● **Problem details**:
In the listing below, locate the lines that hold "WebContent" and copy them.

● **Provided data**:

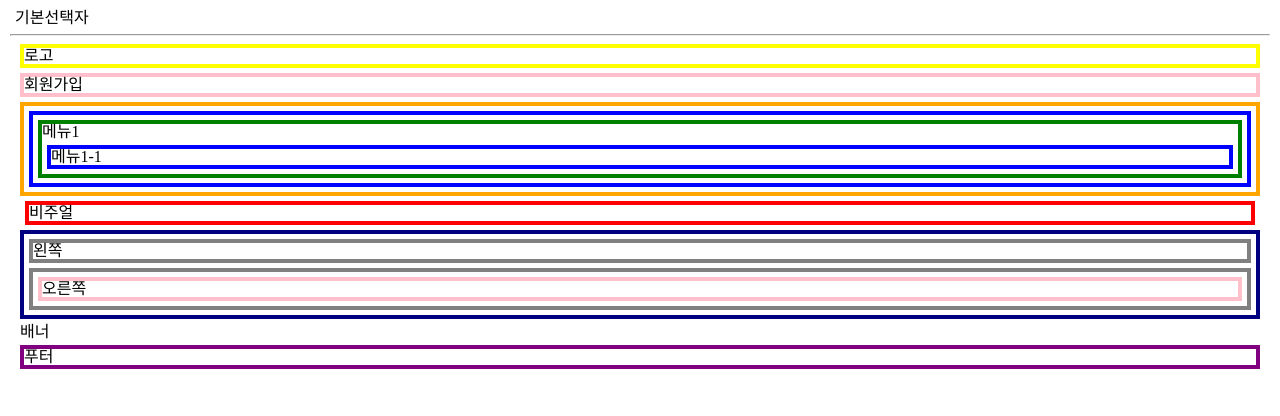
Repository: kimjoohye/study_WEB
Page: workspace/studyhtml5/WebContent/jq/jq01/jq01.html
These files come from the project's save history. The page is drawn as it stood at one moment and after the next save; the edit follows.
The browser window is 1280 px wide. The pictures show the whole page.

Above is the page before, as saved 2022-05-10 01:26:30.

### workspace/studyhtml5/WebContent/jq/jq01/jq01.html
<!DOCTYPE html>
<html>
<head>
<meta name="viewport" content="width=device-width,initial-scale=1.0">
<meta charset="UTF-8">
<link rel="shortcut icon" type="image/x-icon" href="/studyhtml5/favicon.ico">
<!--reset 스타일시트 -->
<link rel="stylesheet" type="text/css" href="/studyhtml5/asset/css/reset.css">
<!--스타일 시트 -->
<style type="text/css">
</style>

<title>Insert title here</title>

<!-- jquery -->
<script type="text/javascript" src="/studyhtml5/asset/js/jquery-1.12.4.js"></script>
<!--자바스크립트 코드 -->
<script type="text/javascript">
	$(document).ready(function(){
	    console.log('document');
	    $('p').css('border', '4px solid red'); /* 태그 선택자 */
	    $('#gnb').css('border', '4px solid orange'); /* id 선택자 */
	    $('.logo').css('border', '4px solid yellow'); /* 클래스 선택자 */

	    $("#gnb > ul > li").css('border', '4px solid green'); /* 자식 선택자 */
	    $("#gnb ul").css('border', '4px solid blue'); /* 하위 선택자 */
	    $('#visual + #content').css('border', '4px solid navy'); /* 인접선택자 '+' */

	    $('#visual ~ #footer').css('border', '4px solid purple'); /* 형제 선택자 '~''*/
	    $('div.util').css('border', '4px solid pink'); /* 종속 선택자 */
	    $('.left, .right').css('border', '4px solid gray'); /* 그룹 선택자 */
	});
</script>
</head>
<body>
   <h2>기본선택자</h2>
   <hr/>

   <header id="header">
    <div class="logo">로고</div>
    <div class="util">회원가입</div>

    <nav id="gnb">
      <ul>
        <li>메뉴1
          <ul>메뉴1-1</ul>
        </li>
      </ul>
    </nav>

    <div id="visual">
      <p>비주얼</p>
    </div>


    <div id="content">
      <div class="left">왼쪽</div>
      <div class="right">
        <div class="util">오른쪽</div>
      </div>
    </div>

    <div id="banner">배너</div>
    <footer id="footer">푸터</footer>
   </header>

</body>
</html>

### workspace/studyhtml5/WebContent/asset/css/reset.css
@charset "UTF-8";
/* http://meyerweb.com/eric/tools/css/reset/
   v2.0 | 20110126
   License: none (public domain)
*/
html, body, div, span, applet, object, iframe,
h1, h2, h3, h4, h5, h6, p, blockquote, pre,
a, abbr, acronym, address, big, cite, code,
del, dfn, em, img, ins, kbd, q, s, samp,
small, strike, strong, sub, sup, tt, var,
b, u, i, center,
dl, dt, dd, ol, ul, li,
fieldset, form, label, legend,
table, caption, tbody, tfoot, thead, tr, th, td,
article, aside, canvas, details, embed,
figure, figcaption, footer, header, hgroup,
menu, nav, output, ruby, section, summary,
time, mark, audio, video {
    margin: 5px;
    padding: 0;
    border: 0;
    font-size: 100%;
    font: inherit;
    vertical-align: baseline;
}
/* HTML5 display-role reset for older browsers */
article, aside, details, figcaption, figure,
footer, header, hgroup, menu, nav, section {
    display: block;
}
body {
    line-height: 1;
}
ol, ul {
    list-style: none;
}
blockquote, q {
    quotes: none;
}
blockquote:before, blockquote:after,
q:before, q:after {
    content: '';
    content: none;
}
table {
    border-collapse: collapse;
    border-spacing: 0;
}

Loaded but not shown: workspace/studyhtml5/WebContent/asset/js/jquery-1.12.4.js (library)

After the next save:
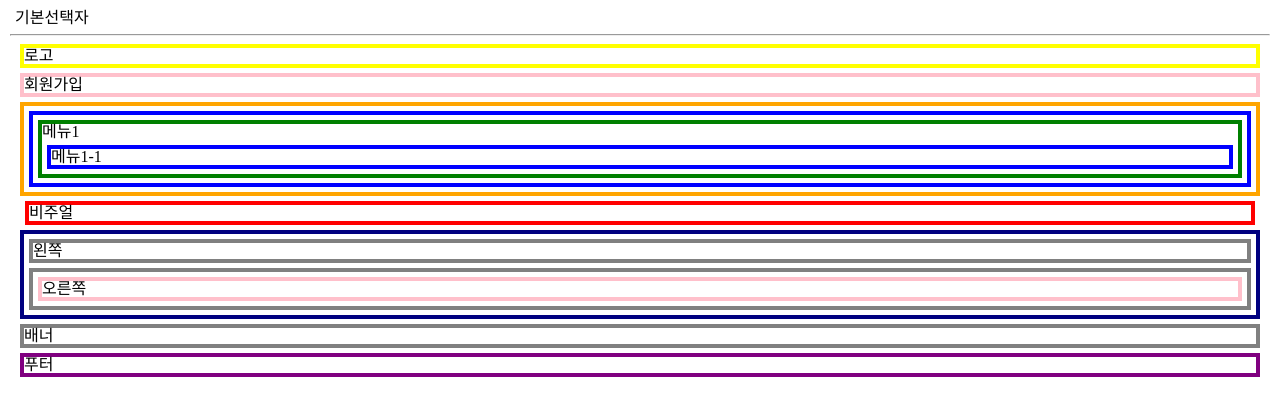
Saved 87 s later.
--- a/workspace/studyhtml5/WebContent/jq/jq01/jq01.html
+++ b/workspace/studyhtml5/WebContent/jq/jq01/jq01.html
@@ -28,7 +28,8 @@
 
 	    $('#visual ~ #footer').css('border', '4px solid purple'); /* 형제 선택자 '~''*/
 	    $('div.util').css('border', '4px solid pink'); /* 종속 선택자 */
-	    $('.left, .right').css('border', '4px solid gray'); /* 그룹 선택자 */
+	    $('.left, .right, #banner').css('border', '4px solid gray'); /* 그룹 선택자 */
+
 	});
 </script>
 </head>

● **Answer section**:
Page: workspace/studyhtml5/WebContent/jq/jq01/jq01.html
### workspace/studyhtml5/WebContent/jq/jq01/jq01.html
### workspace/studyhtml5/WebContent/asset/css/reset.css
Loaded but not shown: workspace/studyhtml5/WebContent/asset/js/jquery-1.12.4.js (library)
--- a/workspace/studyhtml5/WebContent/jq/jq01/jq01.html
+++ b/workspace/studyhtml5/WebContent/jq/jq01/jq01.html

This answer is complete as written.